There can be large differences in the types and levels of organisms present which are not always dependent on storage temperature. When designing this
type of study, consideration should be given to the storage of samples in a range of incubators/fridges to allow for some of this variation.
A further study was carried out where packs of ham were opened at various points throughout shelf life and stored in 3 domestic
style fridges. The results showed that open life varied depending on the point in shelf life packs are open. This should be factored into any open
life shelf life tests with tests being carried out on packs at the end of life. According to the HPA (2009) for cooked sliced meat (group 5) the APC
is unsatisfactory at >107 cfu/g. The end of shelf life is therefore the last timepoint a level below this is observed. All unopened samples met this
criteria as did all open samples. However, it was noted that there was an approximate 2 log difference between the maximum APC counts obtained for
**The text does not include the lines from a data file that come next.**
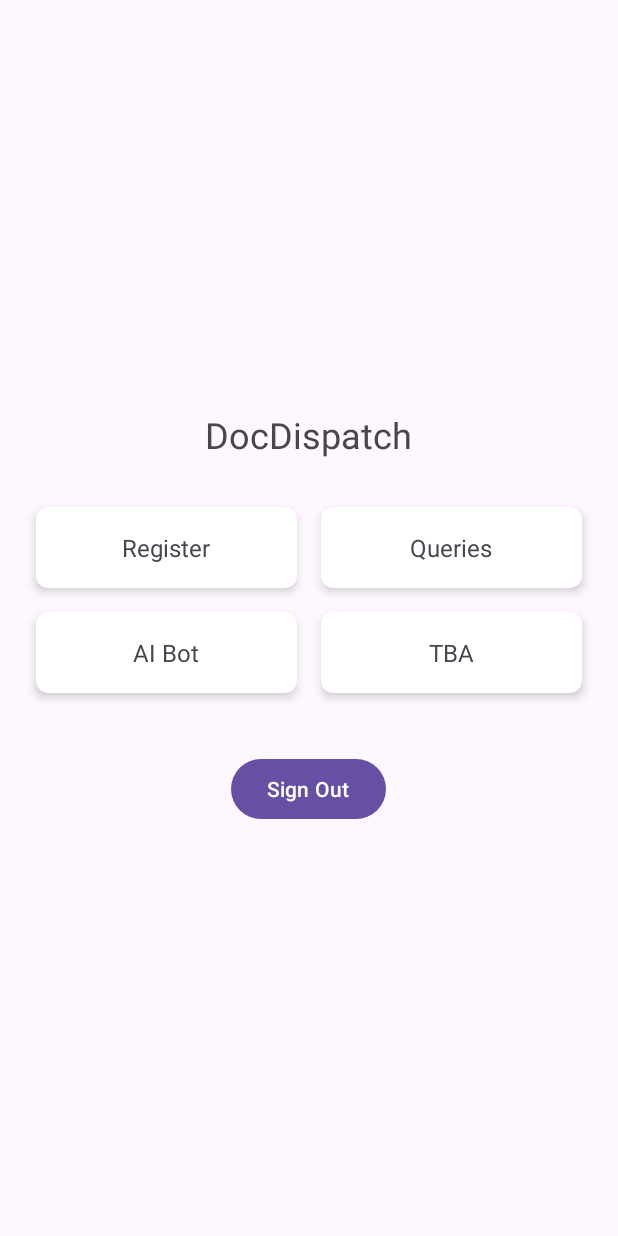
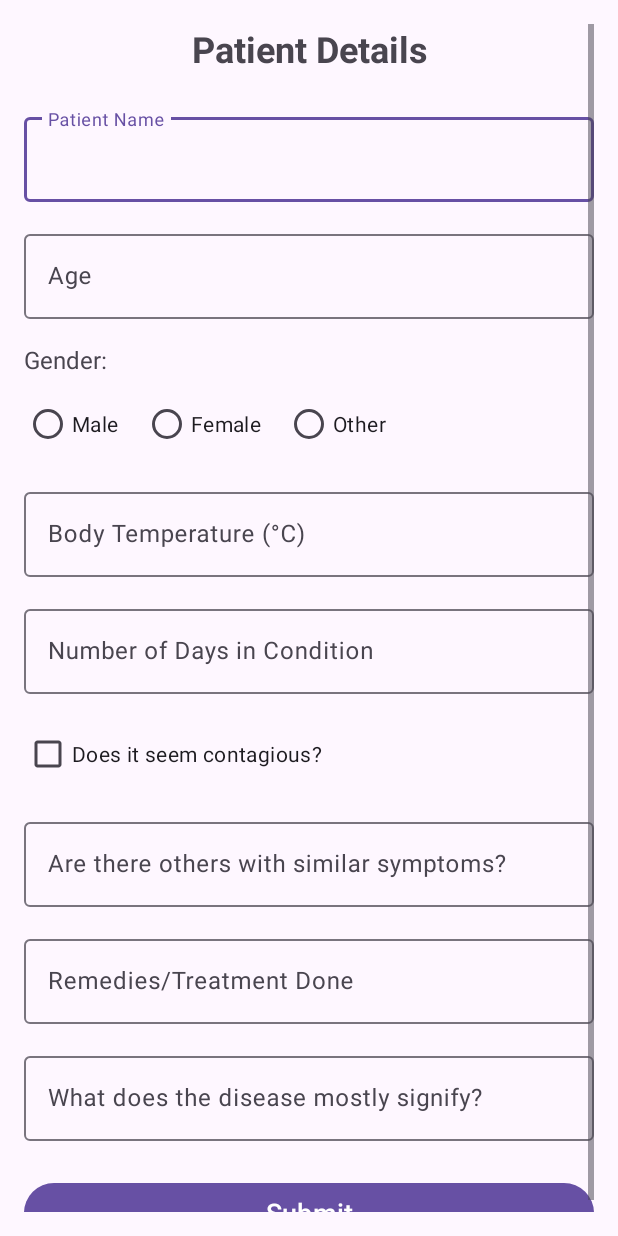
Before and after one commit to yashpreeto7/DocDispatch, an Android app: the screen it shows after launch once a user with an empty profile is signed in (MainActivity before the commit, PatientDetailsActivity after it), after a tap on "Register", on a phone screen of 412 x 824 dp. Run offline under Robolectric (Android 15) with nearby library versions, the phone set to English and light mode, and no system bars; our stand-ins replace Firebase (no records; nobody signed in at launch, a user with empty details on screens opened directly).

Commit message:
Register Patient

```diff
--- a/Android/app/src/main/AndroidManifest.xml
+++ b/Android/app/src/main/AndroidManifest.xml
@@ -1,7 +1,9 @@
 <?xml version="1.0" encoding="utf-8"?>
 <manifest xmlns:android="http://schemas.android.com/apk/res/android"
     xmlns:tools="http://schemas.android.com/tools">
+
     <uses-permission android:name="android.permission.INTERNET" />
+
     <application
         android:allowBackup="true"
         android:dataExtractionRules="@xml/data_extraction_rules"
@@ -12,6 +14,9 @@
         android:supportsRtl="true"
         android:theme="@style/Theme.DocDispatch">
         <activity
+            android:name=".PatientDetailsActivity"
+            android:exported="false" />
+        <activity
             android:name=".LauncherActivity"
             android:exported="true">
             <intent-filter>
@@ -20,8 +25,7 @@
                 <category android:name="android.intent.category.LAUNCHER" />
             </intent-filter>
         </activity>
-        <activity android:name=".OtpActivity"/>
-
+        <activity android:name=".OtpActivity" />
         <activity android:name=".MainActivity" />
     </application>
 
--- a/Android/app/src/main/java/online/ppriyanshu26/docdispatch/MainActivity.java
+++ b/Android/app/src/main/java/online/ppriyanshu26/docdispatch/MainActivity.java
@@ -35,7 +35,8 @@ public class MainActivity extends AppCompatActivity {
         findViewById(R.id.cardRegister).setOnClickListener(new View.OnClickListener() {
             @Override
             public void onClick(View v) {
-                Toast.makeText(MainActivity.this, "Register clicked", Toast.LENGTH_SHORT).show();
+                Intent intent = new Intent(MainActivity.this, PatientDetailsActivity.class);
+                startActivity(intent);
             }
         });
 
--- /dev/null
+++ b/Android/app/src/main/java/online/ppriyanshu26/docdispatch/PatientDetailsActivity.java
@@ -0,0 +1,116 @@
+package online.ppriyanshu26.docdispatch;
+
+import android.os.Bundle;
+import android.view.View;
+import android.widget.Button;
+import android.widget.CheckBox;
+import android.widget.RadioButton;
+import android.widget.RadioGroup;
+import android.widget.Toast;
+import androidx.appcompat.app.AppCompatActivity;
+import com.google.android.material.textfield.TextInputEditText;
+import androidx.appcompat.app.AlertDialog;
+import android.content.DialogInterface;
+
+public class PatientDetailsActivity extends AppCompatActivity {
+
+    private TextInputEditText etName, etAge, etTemperature, etDays, etOthers, etTreatment, etDisease;
+    private RadioGroup rgGender;
+    private CheckBox cbContagious;
+    private Button btnSubmit;
+
+    @Override
+    protected void onCreate(Bundle savedInstanceState) {
+        super.onCreate(savedInstanceState);
+        setContentView(R.layout.activity_patient_details);
+        initViews();
+
+        btnSubmit.setOnClickListener(new View.OnClickListener() {
+            @Override
+            public void onClick(View v) {
+                submitPatientDetails();
+            }
+        });
+    }
+
+    private void initViews() {
+        etName = findViewById(R.id.etName);
+        etAge = findViewById(R.id.etAge);
+        etTemperature = findViewById(R.id.etTemperature);
+        etDays = findViewById(R.id.etDays);
+        etOthers = findViewById(R.id.etOthers);
+        etTreatment = findViewById(R.id.etTreatment);
+        etDisease = findViewById(R.id.etDisease);
+        rgGender = findViewById(R.id.rgGender);
+        cbContagious = findViewById(R.id.cbContagious);
+        btnSubmit = findViewById(R.id.btnSubmit);
+    }
+
+    private void submitPatientDetails() {
+        String name = etName.getText().toString().trim();
+        String ageStr = etAge.getText().toString().trim();
+        String temperatureStr = etTemperature.getText().toString().trim();
+        String daysStr = etDays.getText().toString().trim();
+        String others = etOthers.getText().toString().trim();
+        String treatment = etTreatment.getText().toString().trim();
+        String disease = etDisease.getText().toString().trim();
+
+        if (name.isEmpty()) {
+            etName.setError("Name is required");
+            return;
+        }
+        if (ageStr.isEmpty()) {
+            etAge.setError("Age is required");
+            return;
+        }
+        if (temperatureStr.isEmpty()) {
+            etTemperature.setError("Temperature is required");
+            return;
+        }
+        if (daysStr.isEmpty()) {
+            etDays.setError("Number of days is required");
+            return;
+        }
+        int selectedGenderId = rgGender.getCheckedRadioButtonId();
+        String gender = "";
+        if (selectedGenderId == R.id.rbMale) {
+            gender = "Male";
+        } else if (selectedGenderId == R.id.rbFemale) {
+            gender = "Female";
+        } else if (selectedGenderId == R.id.rbOther) {
+            gender = "Other";
+        } else {
+            Toast.makeText(this, "Please select gender", Toast.LENGTH_SHORT).show();
+            return;
+        }
+        boolean isContagious = cbContagious.isChecked();
+        String contagiousStatus = isContagious ? "Yes" : "No";
+
+        Toast.makeText(this, "Patient details submitted successfully!", Toast.LENGTH_LONG).show();
+
+        String summary = "Name: " + name + "\n" +
+                "Age: " + ageStr + "\n" +
+                "Gender: " + gender + "\n" +
+                "Temperature: " + temperatureStr + "°C\n" +
+                "Days: " + daysStr + "\n" +
+                "Contagious: " + contagiousStatus;
+
+        AlertDialog.Builder builder = new AlertDialog.Builder(this);
+        builder.setTitle("Do you want to submit?")
+                .setMessage(summary)
+                .setPositiveButton("Submit", new DialogInterface.OnClickListener() {
+                    @Override
+                    public void onClick(DialogInterface dialog, int which) {
+                        Toast.makeText(PatientDetailsActivity.this, "Patient details submitted successfully!", Toast.LENGTH_LONG).show();
+                        finish();
+                    }
+                })
+                .setNegativeButton("Cancel", new DialogInterface.OnClickListener() {
+                    @Override
+                    public void onClick(DialogInterface dialog, int which) {
+                        dialog.dismiss();
+                    }
+                })
+                .show();
+    }
+}
--- /dev/null
+++ b/Android/app/src/main/res/layout/activity_patient_details.xml
@@ -0,0 +1,158 @@
+<?xml version="1.0" encoding="utf-8"?>
+<ScrollView xmlns:android="http://schemas.android.com/apk/res/android"
+    android:layout_width="match_parent"
+    android:layout_height="match_parent"
+    android:padding="16dp">
+
+    <LinearLayout
+        android:layout_width="match_parent"
+        android:layout_height="wrap_content"
+        android:orientation="vertical">
+
+        <TextView
+            android:layout_width="match_parent"
+            android:layout_height="wrap_content"
+            android:text="Patient Details"
+            android:textSize="24sp"
+            android:textStyle="bold"
+            android:gravity="center"
+            android:layout_marginBottom="24dp" />
+
+        <com.google.android.material.textfield.TextInputLayout
+            android:layout_width="match_parent"
+            android:layout_height="wrap_content"
+            android:layout_marginBottom="16dp">
+
+            <com.google.android.material.textfield.TextInputEditText
+                android:id="@+id/etName"
+                android:layout_width="match_parent"
+                android:layout_height="wrap_content"
+                android:hint="Patient Name" />
+        </com.google.android.material.textfield.TextInputLayout>
+
+        <com.google.android.material.textfield.TextInputLayout
+            android:layout_width="match_parent"
+            android:layout_height="wrap_content"
+            android:layout_marginBottom="16dp">
+
+            <com.google.android.material.textfield.TextInputEditText
+                android:id="@+id/etAge"
+                android:layout_width="match_parent"
+                android:layout_height="wrap_content"
+                android:hint="Age"
+                android:inputType="number" />
+        </com.google.android.material.textfield.TextInputLayout>
+
+        <TextView
+            android:layout_width="wrap_content"
+            android:layout_height="wrap_content"
+            android:text="Gender:"
+            android:layout_marginBottom="8dp"
+            android:textSize="16sp" />
+
+        <RadioGroup
+            android:id="@+id/rgGender"
+            android:layout_width="match_parent"
+            android:layout_height="wrap_content"
+            android:orientation="horizontal"
+            android:layout_marginBottom="16dp">
+
+            <RadioButton
+                android:id="@+id/rbMale"
+                android:layout_width="wrap_content"
+                android:layout_height="wrap_content"
+                android:text="Male"
+                android:layout_marginEnd="16dp" />
+
+            <RadioButton
+                android:id="@+id/rbFemale"
+                android:layout_width="wrap_content"
+                android:layout_height="wrap_content"
+                android:text="Female" />
+
+            <RadioButton
+                android:id="@+id/rbOther"
+                android:layout_width="wrap_content"
+                android:layout_height="wrap_content"
+                android:text="Other"
+                android:layout_marginStart="16dp" />
+        </RadioGroup>
+
+        <com.google.android.material.textfield.TextInputLayout
+            android:layout_width="match_parent"
+            android:layout_height="wrap_content"
+            android:layout_marginBottom="16dp">
+
+            <com.google.android.material.textfield.TextInputEditText
+                android:id="@+id/etTemperature"
+                android:layout_width="match_parent"
+                android:layout_height="wrap_content"
+                android:hint="Body Temperature (°C)"
+                android:inputType="numberDecimal" />
+        </com.google.android.material.textfield.TextInputLayout>
+
+        <com.google.android.material.textfield.TextInputLayout
+            android:layout_width="match_parent"
+            android:layout_height="wrap_content"
+            android:layout_marginBottom="16dp">
+
+            <com.google.android.material.textfield.TextInputEditText
+                android:id="@+id/etDays"
+                android:layout_width="match_parent"
+                android:layout_height="wrap_content"
+                android:hint="Number of Days in Condition"
+                android:inputType="number" />
+        </com.google.android.material.textfield.TextInputLayout>
+
+        <CheckBox
+            android:id="@+id/cbContagious"
+            android:layout_width="match_parent"
+            android:layout_height="wrap_content"
+            android:text="Does it seem contagious?"
+            android:layout_marginBottom="16dp" />
+
+        <com.google.android.material.textfield.TextInputLayout
+            android:layout_width="match_parent"
+            android:layout_height="wrap_content"
+            android:layout_marginBottom="16dp">
+
+            <com.google.android.material.textfield.TextInputEditText
+                android:id="@+id/etOthers"
+                android:layout_width="match_parent"
+                android:layout_height="wrap_content"
+                android:hint="Are there others with similar symptoms?" />
+        </com.google.android.material.textfield.TextInputLayout>
+
+        <com.google.android.material.textfield.TextInputLayout
+            android:layout_width="match_parent"
+            android:layout_height="wrap_content"
+            android:layout_marginBottom="16dp">
+
+            <com.google.android.material.textfield.TextInputEditText
+                android:id="@+id/etTreatment"
+                android:layout_width="match_parent"
+                android:layout_height="wrap_content"
+                android:hint="Remedies/Treatment Done" />
+        </com.google.android.material.textfield.TextInputLayout>
+
+        <com.google.android.material.textfield.TextInputLayout
+            android:layout_width="match_parent"
+            android:layout_height="wrap_content"
+            android:layout_marginBottom="24dp">
+
+            <com.google.android.material.textfield.TextInputEditText
+                android:id="@+id/etDisease"
+                android:layout_width="match_parent"
+                android:layout_height="wrap_content"
+                android:hint="What does the disease mostly signify?" />
+        </com.google.android.material.textfield.TextInputLayout>
+
+        <Button
+            android:id="@+id/btnSubmit"
+            android:layout_width="match_parent"
+            android:layout_height="wrap_content"
+            android:text="Submit"
+            android:textSize="18sp" />
+
+    </LinearLayout>
+</ScrollView>
```
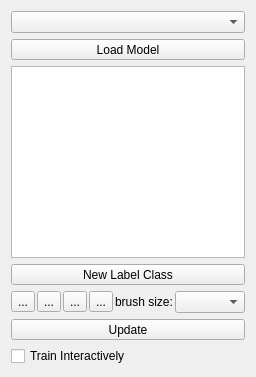
Qt form ilastik/applets/networkClassification/nnClassAppletUiTest.ui (ilastik/ilastik) before a commit.
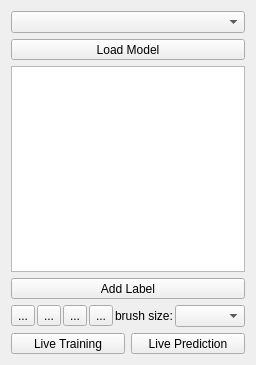
The same form after that commit. Icons and pictures are not drawn. Custom widgets are drawn as their Qt base class.

Patch:
```diff
--- a/ilastik/applets/networkClassification/nnClassAppletUiTest.ui
+++ b/ilastik/applets/networkClassification/nnClassAppletUiTest.ui
@@ -7,7 +7,7 @@
     <x>0</x>
     <y>0</y>
     <width>256</width>
-    <height>359</height>
+    <height>365</height>
    </rect>
   </property>
   <property name="sizePolicy">
@@ -86,7 +86,7 @@
       <string notr="true"/>
      </property>
      <property name="text">
-      <string>New Label Class</string>
+      <string>Add Label</string>
      </property>
      <property name="icon">
       <iconset>
@@ -172,7 +172,9 @@
     </layout>
    </item>
    <item>
-    <widget class="QToolButton" name="UpdateButton">
+    <layout class="QHBoxLayout" name="horizontalLayout_2">
+     <item>
+      <widget class="QToolButton" name="liveTraining">
      <property name="sizePolicy">
       <sizepolicy hsizetype="Expanding" vsizetype="Fixed">
        <horstretch>0</horstretch>
@@ -180,7 +182,23 @@
       </sizepolicy>
      </property>
      <property name="text">
-      <string>Update</string>
+        <string>Live Training</string>
+       </property>
+       <property name="checkable">
+        <bool>true</bool>
+       </property>
+      </widget>
+     </item>
+     <item>
+      <widget class="QToolButton" name="livePrediction">
+       <property name="sizePolicy">
+        <sizepolicy hsizetype="Expanding" vsizetype="Fixed">
+         <horstretch>0</horstretch>
+         <verstretch>0</verstretch>
+        </sizepolicy>
+       </property>
+       <property name="text">
+        <string>Live Prediction</string>
      </property>
      <property name="checkable">
       <bool>true</bool>
@@ -190,12 +208,7 @@
      </property>
     </widget>
    </item>
-   <item>
-    <widget class="QCheckBox" name="TrainingCheckbox">
-     <property name="text">
-      <string>Train Interactively</string>
-     </property>
-    </widget>
+    </layout>
    </item>
   </layout>
  </widget>
```
Lines whose indentation alone changed are shown as unchanged.
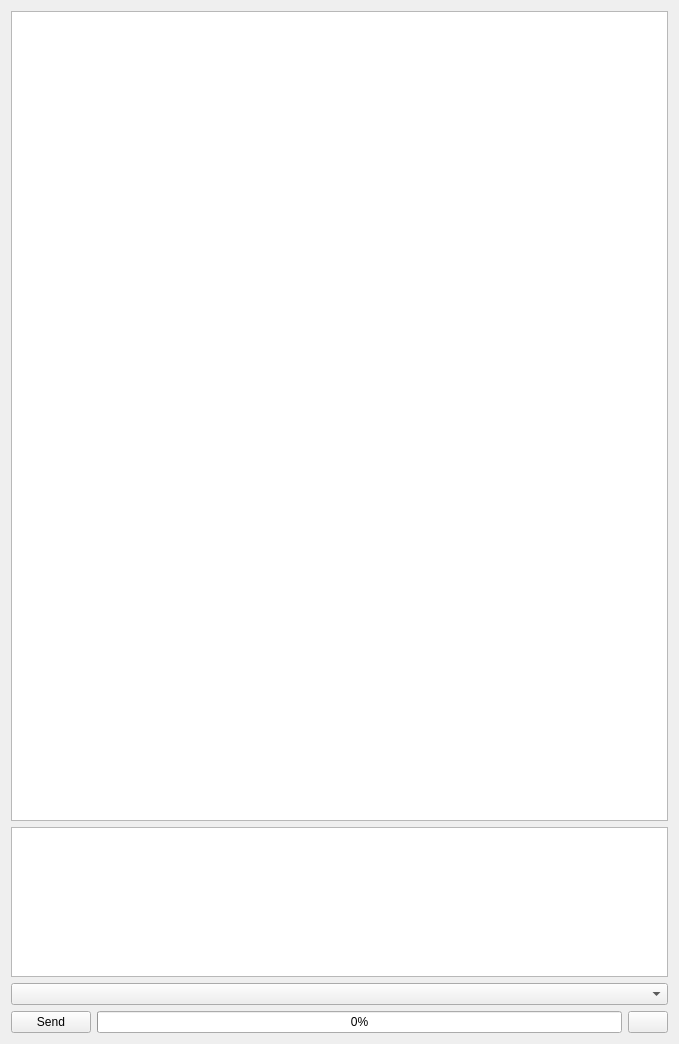
This is src/airunner/widgets/llm/templates/chat_prompt.ui in Capsize-Games/airunner as Qt 5 draws it before an edit. The edited form follows.
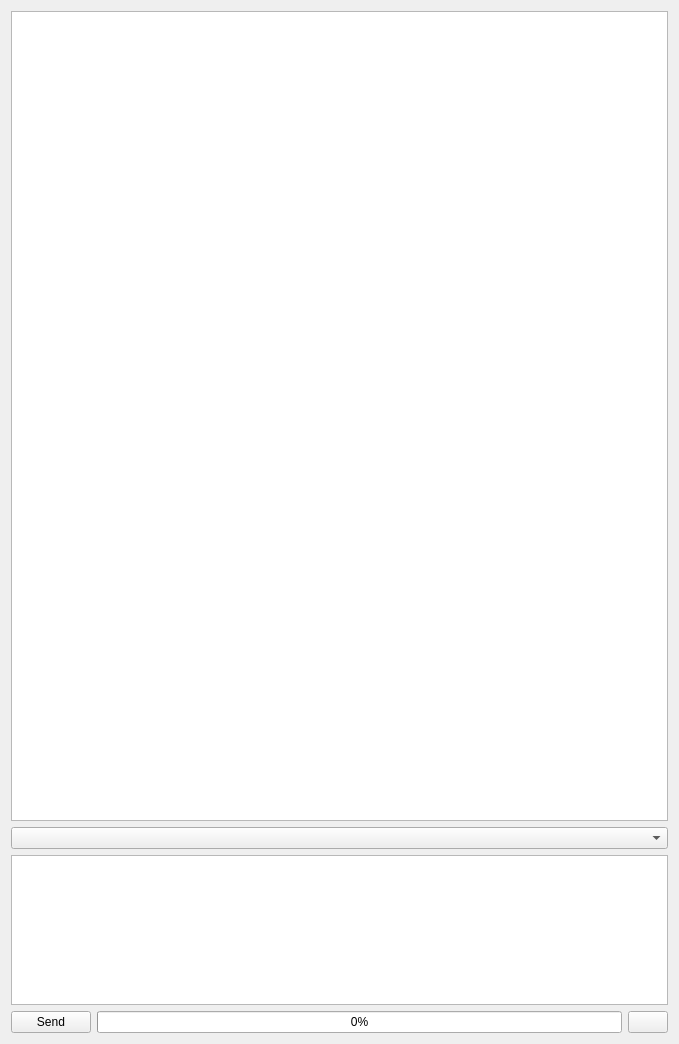
This is the edited form. Icons and pictures are not drawn.

Commit message: Fix chat prompt

The edit to the form file:
```diff
--- a/src/airunner/widgets/llm/templates/chat_prompt.ui
+++ b/src/airunner/widgets/llm/templates/chat_prompt.ui
@@ -89,7 +89,7 @@
      </widget>
     </widget>
    </item>
-   <item row="2" column="0" colspan="2">
+   <item row="3" column="0" colspan="2">
     <widget class="QPlainTextEdit" name="prompt">
      <property name="sizePolicy">
       <sizepolicy hsizetype="Expanding" vsizetype="Maximum">
@@ -111,7 +111,7 @@
      </property>
     </widget>
    </item>
-   <item row="5" column="0" colspan="2">
+   <item row="2" column="0" colspan="2">
     <widget class="QComboBox" name="action"/>
    </item>
   </layout>
```
Left out of the diff: 36 changed lines with no effect on the pictures. The commit also changes 1 other file.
samples opened on day 0 and those opened on day 6. So for other product types this may well impact on whether product was within acceptable guidelines
and shows the importance of open shelf life testing.
The shelf-life of a product will be influenced by the age of the ingredients used in its production. Ingredients at the start
of their shelf-life are likely to have a much lower microbial loading than those at the end of shelf-life. As a consequence, this will impact on the
potential shelf-life of the final product. Coleslaw was produced in the lab and was made from ingredients that were fresh or had been stored chilled
for up to 2 days. The results showed that the levels present in onion, carrot and cabbage stored for up to two days at 5°C were higher than the levels
present in fresh ingredients. The results also showed that the total aerobic count, Lactics, Enterobacteriaceae, and yeast levels were higher in
coleslaw produced with aged ingredients. For coleslaw, the HPA (2009) microbiological guidance gives a total aerobic count level of >107 cfu/g as being
unacceptable. These results have shown that coleslaw produced with aged ingredients reach this level quicker than fresh ingredients.